Cone Fire Summary
The severity and extent of wildfires in recent years have increased public awareness of the widespread fuels problem throughout much of the western United States. The 2002 and 2003 fire seasons served to accentuate the magnitude of the fuels problem in the minds of many. Yet, trends of increasing dead and live biomass (fuel) have been noted for many years. The increasing accumulations of fuels have been attributed to the altering of fire regimes by several factors, most notably nearly a century of attempted fire exclusion by various land management agencies. Both the Legislative and Executive branches of the Federal Government have responded by directing land management agencies to greatly expand fuel treatment programs including the recent Healthy Forests Restoration Act. While little information exists on the effectiveness of fuel treatments for reducing the severity of wildfires, even less information exists from wildfires that have burned into existing research projects designed to study effects of manipulating stand structure and other fuel treatments. Additionally, few treated sites have collected data prior to being burned in a wildfire to allow for more than anecdotal description of the affect of fuels treatment on subsequent fire effects.
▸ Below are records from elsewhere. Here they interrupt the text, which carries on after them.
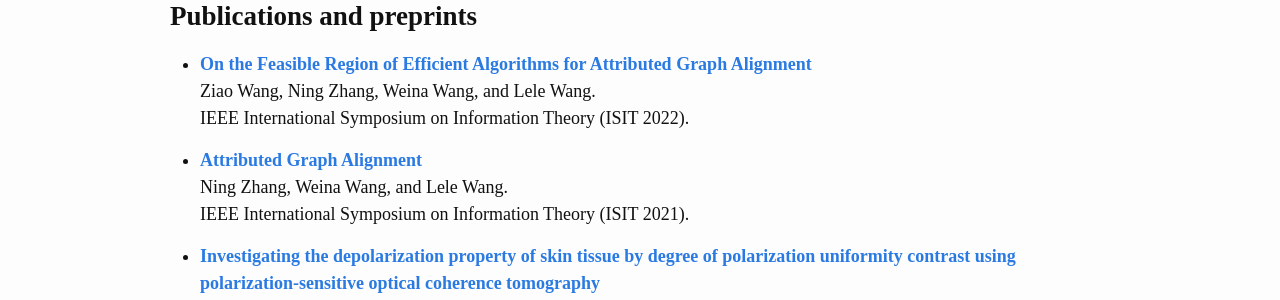
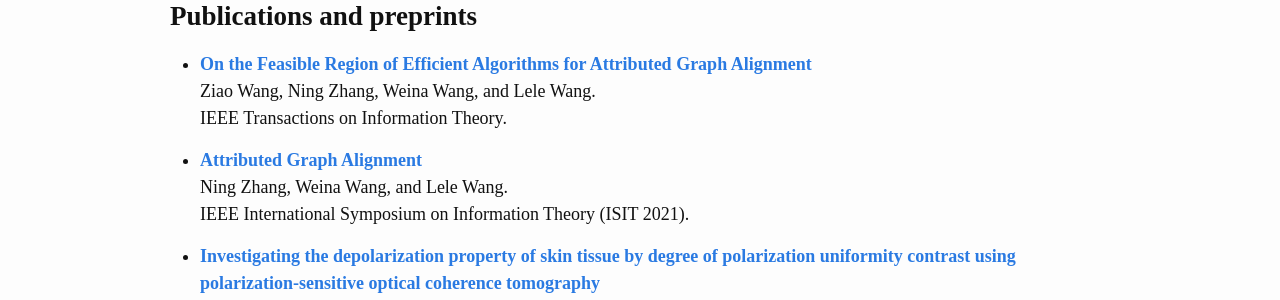
Before and after one commit to NingZhang-Git/NZ_website, a Jekyll site: the page built from index.md, in a window 1280 px wide. Shown: the part 645-945 px from the top of the page. Built offline with Jekyll 4.4.1, drawn with Linux system fonts in a browser that asks for light colours.

Commit message:
Update index.md

```diff
--- a/index.md
+++ b/index.md
@@ -24,7 +24,7 @@ My research interest lies in the intersection of statistics and computation. Cur
 - **[On the Feasible Region of Efficient Algorithms for
 Attributed Graph Alignment](https://arxiv.org/pdf/2201.10106.pdf)**\
 Ziao Wang, Ning Zhang, Weina Wang, and Lele Wang.\
-IEEE International Symposium on Information Theory (ISIT 2022).
+IEEE Transactions on Information Theory.
 
 - **[Attributed Graph Alignment](https://arxiv.org/pdf/2102.00665.pdf)**\
 Ning Zhang, Weina Wang, and Lele Wang.\
```
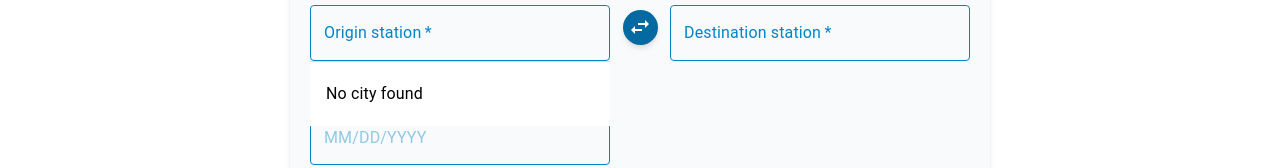
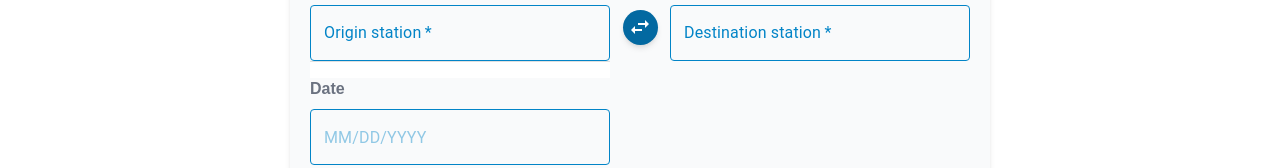
Before and after one commit to iamsabbirsobhani/trainease-frontend, a Next.js app: page / in a window 1280 px wide. Shown: the part 1177-1345 px from the top of the page. Built offline with nearby package versions, Linux system fonts and the light colour scheme.

Commit message:
'no city found' true at beginning make false

```diff
--- a/components/Home/DestinationForm/components/Form.tsx
+++ b/components/Home/DestinationForm/components/Form.tsx
@@ -1,12 +1,11 @@
 'use client';
-import React, { useCallback, useState } from 'react';
+import React, { useState } from 'react';
 import stationData from '@/public/stations.json';
 import SwapHorizIcon from '@mui/icons-material/SwapHoriz';
 import { Button, TextField } from '@mui/material';
 import { DatePicker } from '@mui/x-date-pickers/DatePicker';
 import styled from '@emotion/styled';
 import debounce from 'lodash/debounce';
-import { throttle } from 'lodash';
 import CityList from './CityList';
 
 export interface Station {
@@ -31,7 +30,7 @@ export default function Form() {
   const [date, setDate] = useState<any>();
   const [typingFrom, setTypingFrom] = useState(false);
   const [selectedIndex, setSelectedIndex] = useState(1);
-  const [notFound, setNotFound] = useState(true);
+  const [notFound, setNotFound] = useState(false);
 
   const StyledButton = styled(Button)`
     &.MuiButton-root {
@@ -101,7 +100,6 @@ export default function Form() {
     const value = e.target.value;
 
     if (value === '') {
-      // setCitiesFrom(stations);
       setTypingFrom(false);
       setcitiesTypingLetter('');
       setCityLoading(false);
```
In September of 2002, during north wind conditions with very low humidity, the Cone Fire burned over 2000 acres, mostly on the Blacks Mountain Experimental Forest where a large project was underway to study ecological responses to contrasting stand structures. Treatments implemented before the fire included mechanical thinning with and without slash reduction through prescribed fire. All treatments were accomplished less than 6 years prior to the wildfire occurrence. The historic fire regime of this ecosystem was of the frequent/low-moderate severity type of interior ponderosa pine in the southern Cascade Range of northern California.
Initial observations indicate that treated stands experienced lower fire severity than untreated stands. Additionally, stands thinned without follow-up prescribed fire appear to have experienced higher fire severity than those where thinning was followed by prescribed fire. However, in the case of both treatments the fire dropped quickly out of the crowns to become either a surface fire or die out upon entering the treated areas. The rapidity of apparent change from a high-intensity crown fire to a much lower-intensity surface fire may have significant implications for management of wildland/urban interface zones as well as wildlands in general.
Though we are describing preliminary results here, clearly differing levels of treatments were associated with dramatic differences in levels of fire-related tree mortality. These are only the initial findings and many additional research projects have been developed from the Cone Fire incident (Refer below for the list of projects). From this research we hope to gain a better understanding of the pre and post issues surrounding wildfire on this forest type.